The role of the colonies was to produce raw materials for England and consume manufactured goods imported from there. They became increasingly vocal in their objections to that role with its increasing taxes and manufacturing restrictions.
Tensions grew. Great Britain responded with increasing arrogance and repressive measures. In 1773, colonists reacted to one of these, the Tea Act, by boarding English ships and dumping more than a thousand chests of tea into Boston Harbor and the Delaware River. Great Britain’s response was more repression.

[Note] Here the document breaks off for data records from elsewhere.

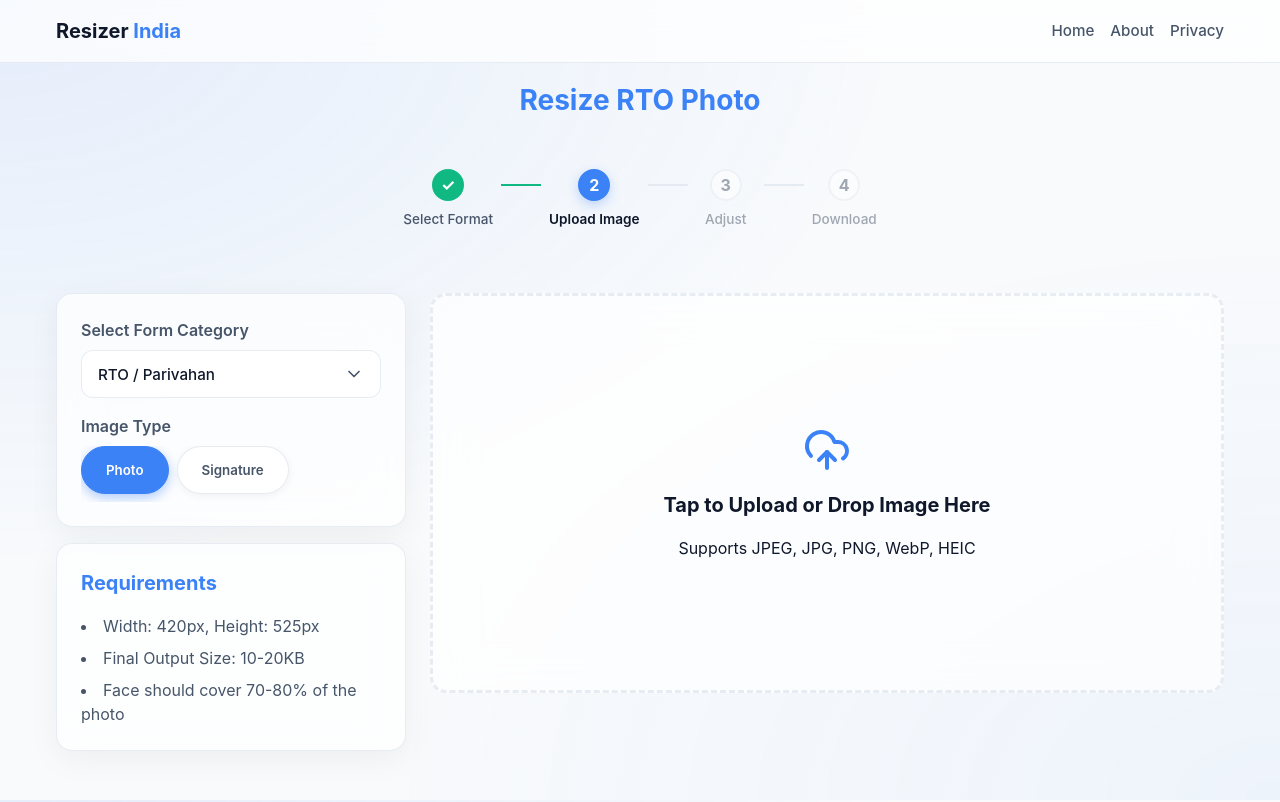
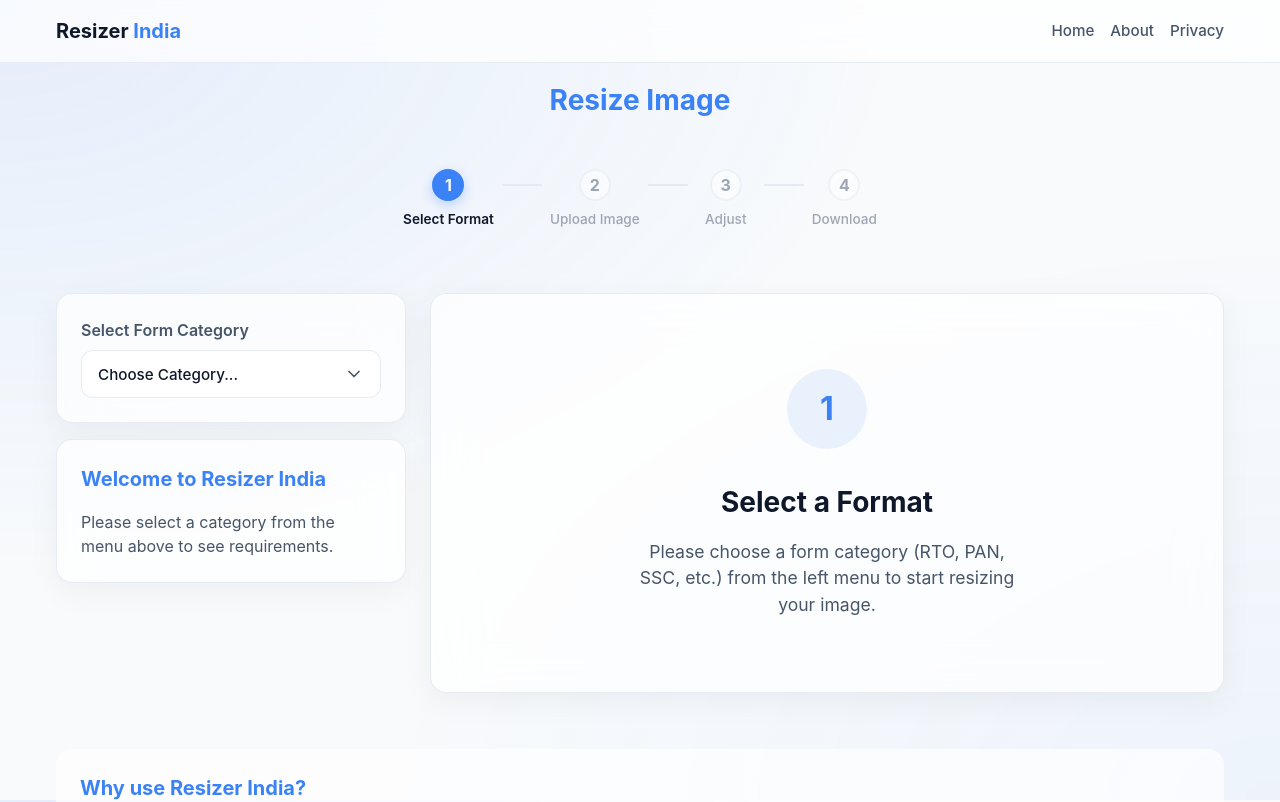
Before and after one commit to TechyNisarg/resizer-india, a React (Vite) app: page / in a window 1280 px wide. Shown: the top 802 px of the page. Built offline with nearby package versions, Linux system fonts and the light colour scheme; a web font is replaced by a local one.

Commit message:
feat: Force user to select category on initial load

```diff
--- a/src/components/PresetSelector.tsx
+++ b/src/components/PresetSelector.tsx
@@ -3,9 +3,9 @@
 import { ChevronDown } from 'lucide-react';
 
 interface PresetSelectorProps {
-  currentCategory: PresetCategory;
+  currentCategory: PresetCategory | null;
   onCategorySelect: (cat: PresetCategory) => void;
-  currentType: PresetType;
+  currentType: PresetType | null;
   onTypeSelect: (type: PresetType) => void;
   availableTypes: { type: PresetType, label: string }[];
 }
@@ -35,7 +35,7 @@
     return () => document.removeEventListener('mousedown', handleClickOutside);
   }, []);
 
-  const currentCategoryLabel = CATEGORIES.find(c => c.id === currentCategory)?.label;
+  const currentCategoryLabel = CATEGORIES.find(c => c.id === currentCategory)?.label || 'Choose Category...';
 
   return (
     <div className="preset-selector card">
--- a/src/pages/Home.tsx
+++ b/src/pages/Home.tsx
@@ -51,18 +51,19 @@
   const [customHeight, setCustomHeight] = useState(525);
   const [customMaxKB, setCustomMaxKB] = useState(20);
 
-  const getInitialState = (): { cat: PresetCategory, type: PresetType } => {
+  const getInitialState = (): { cat: PresetCategory | null, type: PresetType | null } => {
     const path = location.pathname;
     if (path.includes('pan')) return { cat: 'pan', type: path.includes('signature') ? 'signature' : 'photo' };
     if (path.includes('ssc')) return { cat: 'ssc', type: path.includes('signature') ? 'signature' : (path.includes('thumb') ? 'thumb' : 'photo') };
     if (path.includes('upsc')) return { cat: 'upsc', type: path.includes('signature') ? 'signature' : 'photo' };
     if (path.includes('passport')) return { cat: 'passport', type: 'photo' };
     if (path.includes('custom')) return { cat: 'custom', type: 'custom' };
-    return { cat: 'rto', type: path.includes('signature') ? 'signature' : 'photo' };
+    if (path.includes('rto')) return { cat: 'rto', type: path.includes('signature') ? 'signature' : 'photo' };
+    return { cat: null, type: null };
   };
 
-  const [category, setCategory] = useState<PresetCategory>(getInitialState().cat);
-  const [type, setType] = useState<PresetType>(getInitialState().type);
+  const [category, setCategory] = useState<PresetCategory | null>(getInitialState().cat);
+  const [type, setType] = useState<PresetType | null>(getInitialState().type);
 
   useEffect(() => {
     const st = getInitialState();
@@ -79,7 +80,7 @@
 
   const handleTypeSelect = (t: PresetType) => {
     setType(t);
-    updateUrl(category, t);
+    if (category) updateUrl(category, t);
   };
 
   const updateUrl = (cat: PresetCategory, t: PresetType) => {
@@ -92,10 +93,10 @@
     else navigate('/');
   };
 
-  const availablePresets = getPresetsByCategory(category);
-  const activePresetBase = availablePresets.find(p => p.type === type) || availablePresets[0];
+  const availablePresets = category ? getPresetsByCategory(category) : [];
+  const activePresetBase = availablePresets.find(p => p.type === type) || availablePresets[0] || null;
 
-  const activePreset: Preset = category === 'custom'
+  const activePreset: Preset | null = category === 'custom' && activePresetBase
     ? { ...activePresetBase, width: customWidth, height: customHeight, maxKB: customMaxKB }
     : activePresetBase;
 
@@ -108,9 +109,10 @@
     sourceImage, sourceObjectURL, loadImage, clearImage, processImage,
     isProcessing, error, crop, setCrop, zoom, setZoom, onCropComplete,
     downloadObjectURL, sourceSizeKB, finalSizeKB
-  } = useImageProcessor(activePreset);
+  } = useImageProcessor(activePreset || getPresetsByCategory('rto')[0]);
 
-  let currentStep = 2;
+  let currentStep = 1;
+  if (category) currentStep = 2;
   if (sourceImage && !downloadObjectURL) currentStep = 3;
   if (downloadObjectURL) currentStep = 4;
 
@@ -151,7 +153,12 @@
             </div>
           )}
 
-          {!sourceImage ? (
+          {!category ? (
+            <div className="card">
+              <h2 style={{ fontSize: '1.25rem', marginBottom: '1rem', color: 'var(--primary)' }}>Welcome to Resizer India</h2>
+              <p style={{ color: 'var(--text-secondary)' }}>Please select a category from the menu above to see requirements.</p>
+            </div>
+          ) : !sourceImage ? (
             <div className="card">
               <h2 style={{ fontSize: '1.25rem', marginBottom: '1rem', color: 'var(--primary)' }}>Requirements</h2>
               <ul style={{ listStylePosition: 'inside', color: 'var(--text-secondary)', display: 'flex', flexDirection: 'column', gap: '0.5rem' }}>
@@ -184,7 +191,15 @@
         </div>
 
         <div className="main-content">
-          {!sourceImage ? (
+          {!category ? (
+            <div className="card" style={{ display: 'flex', flexDirection: 'column', alignItems: 'center', justifyContent: 'center', gap: '1rem', minHeight: '400px', textAlign: 'center' }}>
+              <div style={{ width: '80px', height: '80px', background: 'rgba(59, 130, 246, 0.1)', color: 'var(--primary)', borderRadius: '50%', display: 'flex', alignItems: 'center', justifyContent: 'center', marginBottom: '1rem' }}>
+                <span style={{ fontSize: '32px', fontWeight: 'bold' }}>1</span>
+              </div>
+              <h2 style={{ fontSize: '1.75rem' }}>Select a Format</h2>
+              <p style={{ color: 'var(--text-secondary)', fontSize: '1.1rem', maxWidth: '400px' }}>Please choose a form category (RTO, PAN, SSC, etc.) from the left menu to start resizing your image.</p>
+            </div>
+          ) : !sourceImage ? (
             <Dropzone onImageLoad={loadImage} isProcessing={isProcessing} />
           ) : downloadObjectURL ? (
             <div className="card result-view" style={{ textAlign: 'center', padding: '3rem', display: 'flex', flexDirection: 'column', alignItems: 'center', justifyContent: 'center', minHeight: '400px' }}>
```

In 1774, the First Continental Congress met in Philadelphia. It agreed to boycott British goods and cease exports to Great Britain unless the ‘Intolerable Acts’ were repealed. They weren’t. Violent skirmishes at Lexington and Concord began the American war for independence.
In 1775, the Second Continental Congress created the Continental Army, with George Washington as Commander-in-chief. It then affirmed American loyalty to Great Britain and entreated the King to prevent further conflict. A ‘Declaration of Causes’ promised to lay down arms “when Hostilities shall cease …” but before it was received in England, Great Britain issued a ‘Proclamation of Rebellion’ declaring American rebels to be traitors.
On July 4, 1776, the Continental Congress adopted a Declaration of Independence uniting the colonies as independent states in a war for independence. The Declaration begins:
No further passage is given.